Asian stocks fell this week, retreating from a 20-month high, as mining companies declined after reports showed recovery in the Chinese and U.S. economies may be stalling.
BHP Billiton Ltd., the world’s biggest miner, sank 5.9 percent in Sydney after copper and gold plunged. Celltrion Inc. tumbled 34 percent in Seoul as the South Korean maker of arthritis medicine Abatacept postponed a late-stage drug trial. Zoomlion Heavy Industry Science and Technology Co., China’s second-largest maker of construction equipment, sank 2.4 percent after forecasting a drop in profit.
The MSCI Asia Pacific Index slid 1.4 percent to 136.29 this week. The gauge retreated from the highest level since August 2011 after the International Monetary Fund cut its forecast for global economic growth, China’s economy expanded less than economists’ estimates and industrial production in the U.S. unexpectedly dropped.
“The Chinese economy is heading toward slower growth than what we’ve seen in the past decade, which means it’s a lot less investment-intensive with less demand for commodities,” said Nader Naeimi, Sydney-based head of dynamic asset allocation at AMP Capital Investors Ltd., which manages $126 billion. “We’ve reduced our equity exposure in the short term as economic data show signs of softening. The market needs to correct at least 10 percent.”
Australia’s S&P/ASX 200 Index, which counts mining companies BHP and Rio Tinto Group among its biggest components, slipped 1.6 percent this week. Japan’s Nikkei 225 Stock Average fell 1.3 percent, snapping a three-week advance.
South Korea’s Kospi Index lost 0.9 percent this week. Hong Kong’s Hang Seng Index declined 0.3 percent. China’s Shanghai Composite Index climbed 1.7 percent. Taiwan’s Taiex Index advanced 1.4 percent.
The MSCI Asia Pacific Index gained more than 5 percent this year amid signs the U.S. economy is recovering and as Japanese equities rallied on speculation the Bank of Japan will step up efforts to stimulate its economy. Shares on the gauge traded at 13.8 times estimated earnings yesterday compared with 13.9 for the Standard & Poor’s 500 Index and 12.3 times for the Stoxx Europe 600 Index, according to data compiled by Bloomberg.
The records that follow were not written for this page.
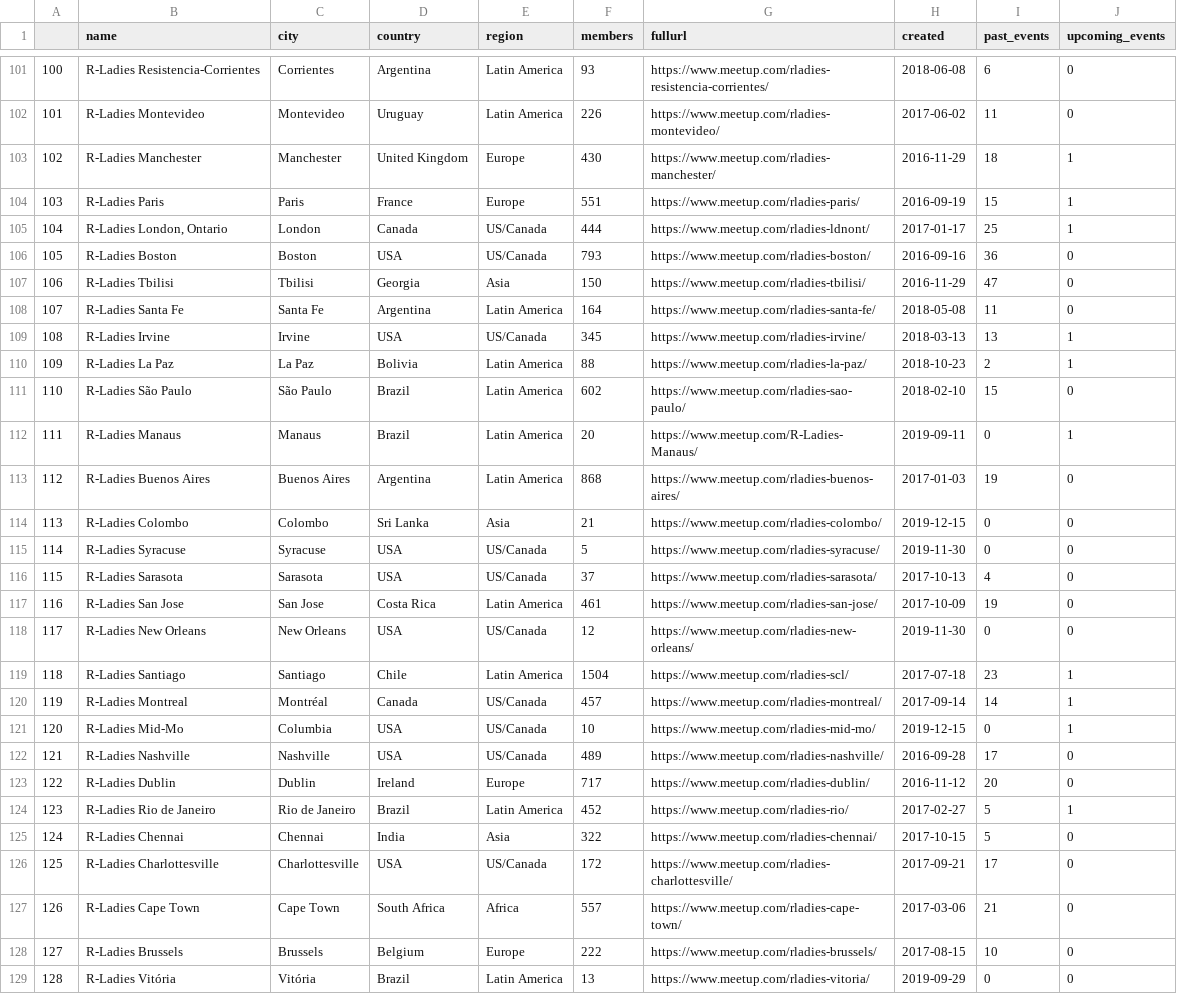
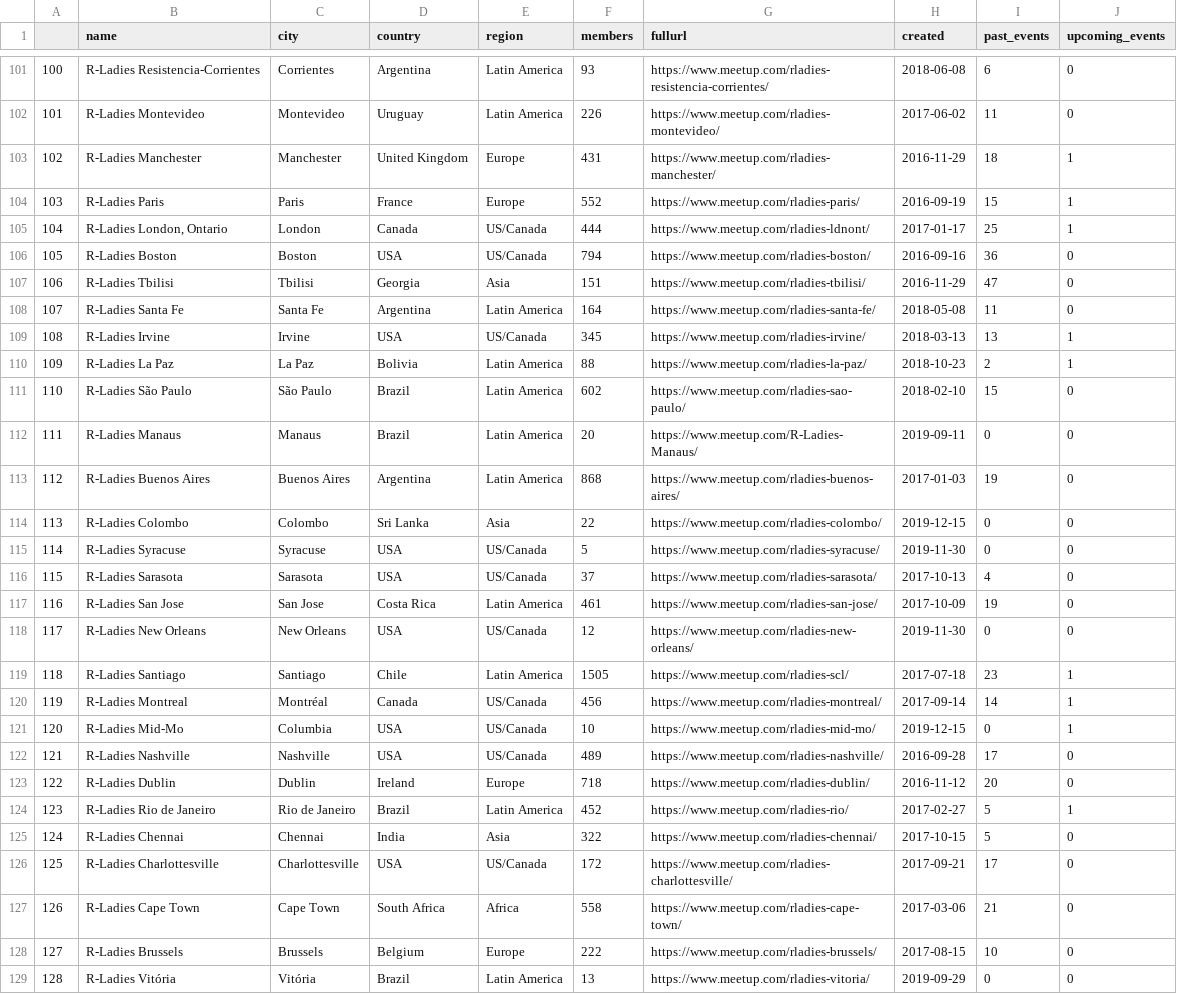
Before and after one commit to benubah/r-community-explorer, a CSV file: docs/data/rladies.csv, drawn as a sheet; only a part is shown, gaps mark what is left out; the diff covers the shown part only.

```diff
--- a/docs/data/rladies.csv
+++ b/docs/data/rladies.csv
@@ -102,7 +102,7 @@
 "101","R-Ladies Montevideo","Montevideo","Uruguay","Latin America",226,"https://www.meetup.com/rladies-montevideo/",2017-06-02,11,0
-"102","R-Ladies Manchester","Manchester","United Kingdom","Europe",430,"https://www.meetup.com/rladies-manchester/",2016-11-29,18,1
-"103","R-Ladies Paris","Paris","France","Europe",551,"https://www.meetup.com/rladies-paris/",2016-09-19,15,1
+"102","R-Ladies Manchester","Manchester","United Kingdom","Europe",431,"https://www.meetup.com/rladies-manchester/",2016-11-29,18,1
+"103","R-Ladies Paris","Paris","France","Europe",552,"https://www.meetup.com/rladies-paris/",2016-09-19,15,1
 "104","R-Ladies London, Ontario","London","Canada","US/Canada",444,"https://www.meetup.com/rladies-ldnont/",2017-01-17,25,1
-"105","R-Ladies Boston","Boston","USA","US/Canada",793,"https://www.meetup.com/rladies-boston/",2016-09-16,36,0
-"106","R-Ladies Tbilisi","Tbilisi","Georgia","Asia",150,"https://www.meetup.com/rladies-tbilisi/",2016-11-29,47,0
+"105","R-Ladies Boston","Boston","USA","US/Canada",794,"https://www.meetup.com/rladies-boston/",2016-09-16,36,0
+"106","R-Ladies Tbilisi","Tbilisi","Georgia","Asia",151,"https://www.meetup.com/rladies-tbilisi/",2016-11-29,47,0
 "107","R-Ladies Santa Fe","Santa Fe","Argentina","Latin America",164,"https://www.meetup.com/rladies-santa-fe/",2018-05-08,11,0
@@ -111,5 +111,5 @@
 "110","R-Ladies São Paulo","São Paulo","Brazil","Latin America",602,"https://www.meetup.com/rladies-sao-paulo/",2018-02-10,15,0
-"111","R-Ladies Manaus","Manaus","Brazil","Latin America",20,"https://www.meetup.com/R-Ladies-Manaus/",2019-09-11,0,1
+"111","R-Ladies Manaus","Manaus","Brazil","Latin America",20,"https://www.meetup.com/R-Ladies-Manaus/",2019-09-11,0,0
 "112","R-Ladies Buenos Aires","Buenos Aires","Argentina","Latin America",868,"https://www.meetup.com/rladies-buenos-aires/",2017-01-03,19,0
-"113","R-Ladies Colombo","Colombo","Sri Lanka","Asia",21,"https://www.meetup.com/rladies-colombo/",2019-12-15,0,0
+"113","R-Ladies Colombo","Colombo","Sri Lanka","Asia",22,"https://www.meetup.com/rladies-colombo/",2019-12-15,0,0
 "114","R-Ladies Syracuse","Syracuse","USA","US/Canada",5,"https://www.meetup.com/rladies-syracuse/",2019-11-30,0,0
@@ -118,7 +118,7 @@
 "117","R-Ladies New Orleans","New Orleans","USA","US/Canada",12,"https://www.meetup.com/rladies-new-orleans/",2019-11-30,0,0
-"118","R-Ladies Santiago","Santiago","Chile","Latin America",1504,"https://www.meetup.com/rladies-scl/",2017-07-18,23,1
-"119","R-Ladies Montreal","Montréal","Canada","US/Canada",457,"https://www.meetup.com/rladies-montreal/",2017-09-14,14,1
+"118","R-Ladies Santiago","Santiago","Chile","Latin America",1505,"https://www.meetup.com/rladies-scl/",2017-07-18,23,1
+"119","R-Ladies Montreal","Montréal","Canada","US/Canada",456,"https://www.meetup.com/rladies-montreal/",2017-09-14,14,1
 "120","R-Ladies Mid-Mo","Columbia","USA","US/Canada",10,"https://www.meetup.com/rladies-mid-mo/",2019-12-15,0,1
 "121","R-Ladies Nashville","Nashville","USA","US/Canada",489,"https://www.meetup.com/rladies-nashville/",2016-09-28,17,0
-"122","R-Ladies Dublin","Dublin","Ireland","Europe",717,"https://www.meetup.com/rladies-dublin/",2016-11-12,20,0
+"122","R-Ladies Dublin","Dublin","Ireland","Europe",718,"https://www.meetup.com/rladies-dublin/",2016-11-12,20,0
 "123","R-Ladies Rio de Janeiro","Rio de Janeiro","Brazil","Latin America",452,"https://www.meetup.com/rladies-rio/",2017-02-27,5,1
@@ -126,3 +126,3 @@
 "125","R-Ladies Charlottesville","Charlottesville","USA","US/Canada",172,"https://www.meetup.com/rladies-charlottesville/",2017-09-21,17,0
-"126","R-Ladies Cape Town","Cape Town","South Africa","Africa",557,"https://www.meetup.com/rladies-cape-town/",2017-03-06,21,0
+"126","R-Ladies Cape Town","Cape Town","South Africa","Africa",558,"https://www.meetup.com/rladies-cape-town/",2017-03-06,21,0
 "127","R-Ladies Brussels","Brussels","Belgium","Europe",222,"https://www.meetup.com/rladies-brussels/",2017-08-15,10,0
```
Also changed, not shown: 35 edited cells elsewhere in this file, docs/data/rugs.csv, 4 other files.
Raw-material producers and energy companies posted the biggest declines amid concern demand from China, the world’s biggest consumer of metals and fuel, will drop as economic growth slows. Copper fell to the lowest since October 2011, while gold posted its biggest daily drop since 1983 this week. Silver and crude oil slipped.
BHP sank 5.9 percent to A$31.40 in Sydney. Rio Tinto, the world’s second-largest mining company, dropped 4.5 percent to A$54.32. Newcrest Mining Ltd., Australia’s No. 1 gold producer, tumbled 15 percent to A$16.65. Inpex Corp., Japan’s biggest energy explorer, decreased 7.6 percent to 473,000 yen in Tokyo.
Calibre Group Ltd., which provides engineering services to mining and infrastructure companies, slumped 21 percent to A$0.395 in Sydney. The company cut its full-year net income forecast after clients delayed a number of projects on softening demand for iron ore and coal.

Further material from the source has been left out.